Unveiling the team at the Kenya Institute of Education, Nairobi, Education minister Sam Ongeri said the entire structure of the system, from kindergarten to university, would be reviewed.
“The taskforce is to look into broad areas of education structure, management, policy framework and curriculum,” he said.
It will also refer to previous education policies, study these in relation to emerging issues and conduct discussions with county residents.
The team, under the chairmanship of chemistry scholar Douglas Odhiambo, a former Moi University vice-chancellor, will draw up a comprehensive report and propose a Bill to be forwarded to Parliament for debate.
The taskforce, which has six months to work, is expected to deliver a report that will be the basis for an education Bill to be presented in Parliament.
Others in the team are Dr Peter Keiyioro, an ICT specialist (vice chairperson), Sunday Nation columnist Philip Ochieng’ and Ms Njoki Ndung’u, a former member of the Committee of Experts on constitutional review.
Also in the task force are Kenya Secondary Schools Association chairman Cleopas Tirop and university lecturers Wangari Mwai and Bernard Murumbi.
The taskforce has drawn representatives from higher learning institutions, secondary school heads association, Education ministry and State Law Office. Others are from the national parents associations, NGOs, and religious groups.
Its recommendations are expected to help stem some of the recurrent problems facing the education sector.

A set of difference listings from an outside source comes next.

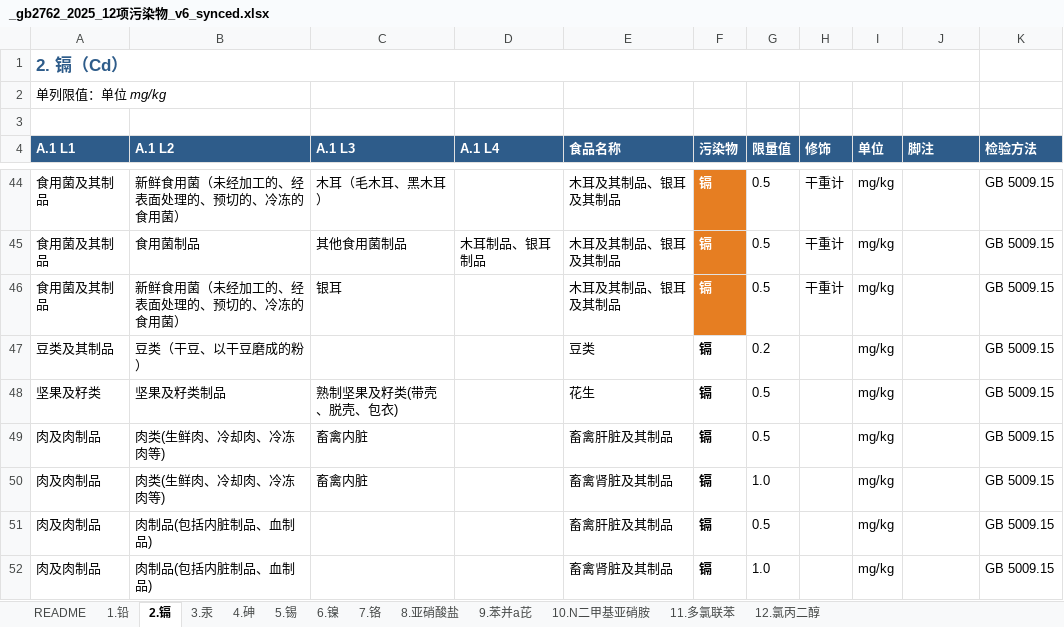
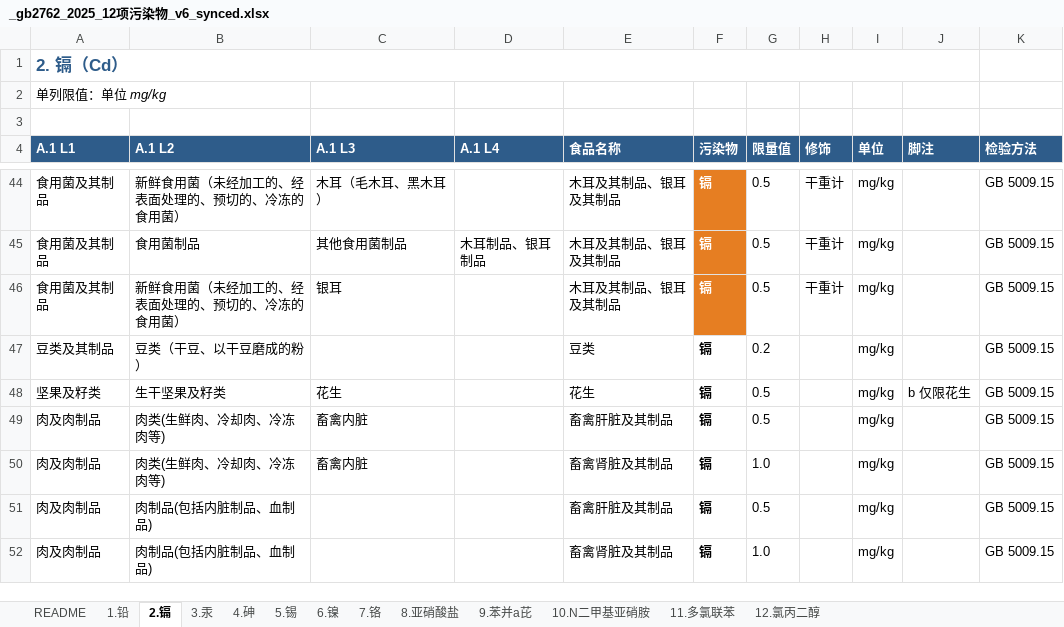
Before and after one commit to 5678Hub/jianyu, an Excel workbook: data/gb2762/_gb2762_2025_12项污染物_v6_synced.xlsx, sheet 2.镉, drawn as a sheet; only a part is shown, gaps mark what is left out; values as stored, in another font and other column widths than the file's, no borders; the diff names each change by its address in the sheet, - before the commit and + after, or states it on an @@ line.

Commit message:
fix: v42 L2 生干坚果及籽类 加生咖啡豆/烘焙咖啡豆 + 花生 (GB PDF 实际归属)
用户反馈 (8/28 20:49):
L2 生干坚果及籽类(不包括谷物种子和豆类,包括咖啡豆、可可豆) 详情页
应该展示:
- 铅 生咖啡豆及烘焙咖啡豆 ≤0.5 (仅限生咖啡豆及烘焙咖啡豆)
- 镉 花生 ≤0.5 (仅限花生)
但当前页面显示 1 条 (铅 0.2 坚果及籽类除外通类项,GB PDF 实际无此条目)

根因:
v37 把花生/咖啡豆 row 错放 L3 熟制坚果及籽类(带壳、脱壳、包衣)
(误以为是熟花生/熟咖啡豆)。GB PDF 表 1/表 2 表头实际是
L2 生干坚果及籽类,生咖啡豆及烘焙咖啡豆/花生 是 L2 直接子项(仅限)。

修复 (v42):
1. Excel 1.铅 R22 删除 (L1 通类项 除外 0.2 — PDF 无此条目)
2. Excel 1.铅 R23 L2=生干坚果及籽类, L3=生咖啡豆及烘焙咖啡豆, note='d 仅限生咖啡豆及烘焙咖啡豆'
3. Excel 1.铅 R24 删除 (R23 重复)
4. Excel 2.镉 R48 L2=生干坚果及籽类, L3=花生, note='b 仅限花生'
5. sync 重生成 contaminants + jianyu-offline.html
6. sw.js CACHE_BUST v41 → v42

```diff
--- a/data/gb2762/_gb2762_2025_12项污染物_v6_synced.xlsx (sheet 2.镉)
+++ b/data/gb2762/_gb2762_2025_12项污染物_v6_synced.xlsx (sheet 2.镉)
-B48 (A.1 L2): 坚果及籽类制品
+B48 (A.1 L2): 生干坚果及籽类
-C48 (A.1 L3): 熟制坚果及籽类(带壳、脱壳、包衣)
+C48 (A.1 L3): 花生
-J48 (脚注): (empty)
+J48 (脚注): b 仅限花生
```
Also changed, not shown: sheet 1.铅, 2 other files.
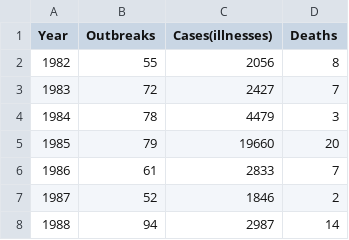
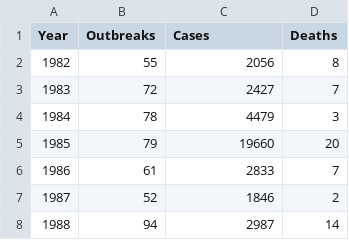
Before and after one commit to lussierc/foodborneIllnessDataAnalysis, a CSV file: data/usedData/salmonella_CDC.csv, drawn as a sheet; only a part is shown.

```diff
--- a/data/usedData/salmonella_CDC.csv
+++ b/data/usedData/salmonella_CDC.csv
@@ -1,2 +1,2 @@
-Year,Outbreaks,Cases(illnesses),Deaths
+Year,Outbreaks,Cases,Deaths
 1982,55,2056,8
```
Also changed, not shown: 3 other files.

They include poor quality, where institutions have been accused of teaching what is not needed, lack of access to education by the poor, cultural barriers to equal education opportunities and conflicts between the public and the private sector.
The Education ministry last month announced an affirmative action in the selection of Form One students to national schools by giving priority to pupils from public schools.
Although private schools protested, Prof Ongeri on Wednesday maintained “it was the only way to give equal opportunities to everyone.”
Last week, the ministry confirmed that it had embarked on syllabus changes by introducing content on dual citizenship, new constitutional commissions as well as county governments.(DN)